The function $f_n$ is defined on $2n\log n$ boolean variables, grouped
into $n$ groups. So for $i=1$ to $n$, let
$x_i=(x_{i_1},x_{i_2},\dots,x_{i_{2\log n}})$. Define $f_n$ to be:
$$
f_n(x_1,x_2,\dots,x_n)=\cases{1 \quad\hbox{if for some $i\ne{}j$, $x_i=x_j$}\cr 0\quad\hbox{otherwise}}
$$
We will show that this function family requires formulas of size
$\Omega(n^2)$ by proving that for every $i$, there must be $\Omega(n)$
leaves reading from $x_i$.
Assume that some $x_i$ is read in $k$ leaves.
Consider the functions obtained by fixing all inputs except $x_i$.
They are
$f_{\bar{a}}(x_i)=f(a_1,a_2,\dots,a_{i-1},x_i,a_{i+1},\dots,a_n)$
where the $a$'s are all distinct. Then $f_{\bar{a}}(x_i)=1$ precisely
when $x_i=a_j$ for some $j$, so these functions are in one-to-one
correspondence with subsets of size $n-1$ from among the $2^{2\log n}=n^2$
possible $a_i$'s. There are clearly ${n^2\choose{n-1}}\ge2^n$ of them.
On the other hand, from our original formula, we can construct a formula
for $f_{\bar{a}}$ by collapsing and propagating the $a$'s values until
the only leaves left are those that read $x_i$. Using the counting
argument in the first paragraph, we conclude that there are at most
$2^{O(k)}$ formulas on $k$ leaves. But each of the $f_{\bar{a}}$'s needs
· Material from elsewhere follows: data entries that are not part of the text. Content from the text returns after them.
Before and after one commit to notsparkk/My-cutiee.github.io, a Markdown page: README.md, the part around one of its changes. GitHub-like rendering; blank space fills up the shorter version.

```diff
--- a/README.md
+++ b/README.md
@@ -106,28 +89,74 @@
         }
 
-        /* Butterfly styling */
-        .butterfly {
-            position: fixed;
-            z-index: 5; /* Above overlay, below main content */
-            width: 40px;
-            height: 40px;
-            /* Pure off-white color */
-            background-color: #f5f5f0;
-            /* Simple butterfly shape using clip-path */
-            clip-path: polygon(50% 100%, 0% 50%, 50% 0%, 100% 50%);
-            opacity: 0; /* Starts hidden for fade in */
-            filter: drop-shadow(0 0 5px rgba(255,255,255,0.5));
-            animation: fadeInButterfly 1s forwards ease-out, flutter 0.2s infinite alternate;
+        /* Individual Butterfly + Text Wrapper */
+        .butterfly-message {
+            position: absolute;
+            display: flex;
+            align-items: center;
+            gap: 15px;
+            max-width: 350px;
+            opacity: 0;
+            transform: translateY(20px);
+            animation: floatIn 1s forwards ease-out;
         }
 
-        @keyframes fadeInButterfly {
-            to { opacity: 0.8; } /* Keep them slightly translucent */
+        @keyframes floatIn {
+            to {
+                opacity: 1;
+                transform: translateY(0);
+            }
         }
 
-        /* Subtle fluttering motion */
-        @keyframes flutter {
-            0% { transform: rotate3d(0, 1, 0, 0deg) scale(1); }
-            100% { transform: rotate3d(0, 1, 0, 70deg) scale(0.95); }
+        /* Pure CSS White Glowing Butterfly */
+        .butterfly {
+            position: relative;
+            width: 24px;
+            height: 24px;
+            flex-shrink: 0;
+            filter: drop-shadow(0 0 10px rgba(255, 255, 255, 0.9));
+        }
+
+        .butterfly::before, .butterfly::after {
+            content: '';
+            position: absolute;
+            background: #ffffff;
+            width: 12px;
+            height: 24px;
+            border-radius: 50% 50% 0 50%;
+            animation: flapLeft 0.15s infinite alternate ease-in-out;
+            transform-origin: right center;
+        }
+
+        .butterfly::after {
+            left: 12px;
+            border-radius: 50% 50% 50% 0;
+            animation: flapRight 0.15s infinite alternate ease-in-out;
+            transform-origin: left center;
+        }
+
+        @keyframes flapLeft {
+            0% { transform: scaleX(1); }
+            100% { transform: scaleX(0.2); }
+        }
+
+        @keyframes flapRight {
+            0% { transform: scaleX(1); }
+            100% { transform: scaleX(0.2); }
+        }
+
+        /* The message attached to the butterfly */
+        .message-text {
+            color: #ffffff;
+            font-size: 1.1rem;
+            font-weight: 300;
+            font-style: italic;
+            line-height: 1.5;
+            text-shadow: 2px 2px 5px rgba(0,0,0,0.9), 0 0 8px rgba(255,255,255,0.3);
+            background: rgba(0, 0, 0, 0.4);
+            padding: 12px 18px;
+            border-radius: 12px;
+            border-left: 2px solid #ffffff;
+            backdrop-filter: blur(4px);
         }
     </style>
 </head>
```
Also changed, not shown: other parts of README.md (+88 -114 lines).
a different formula, so $2^{O(k)}\ge2^n$ and therefore $k=\Omega(n)$.
\end{document}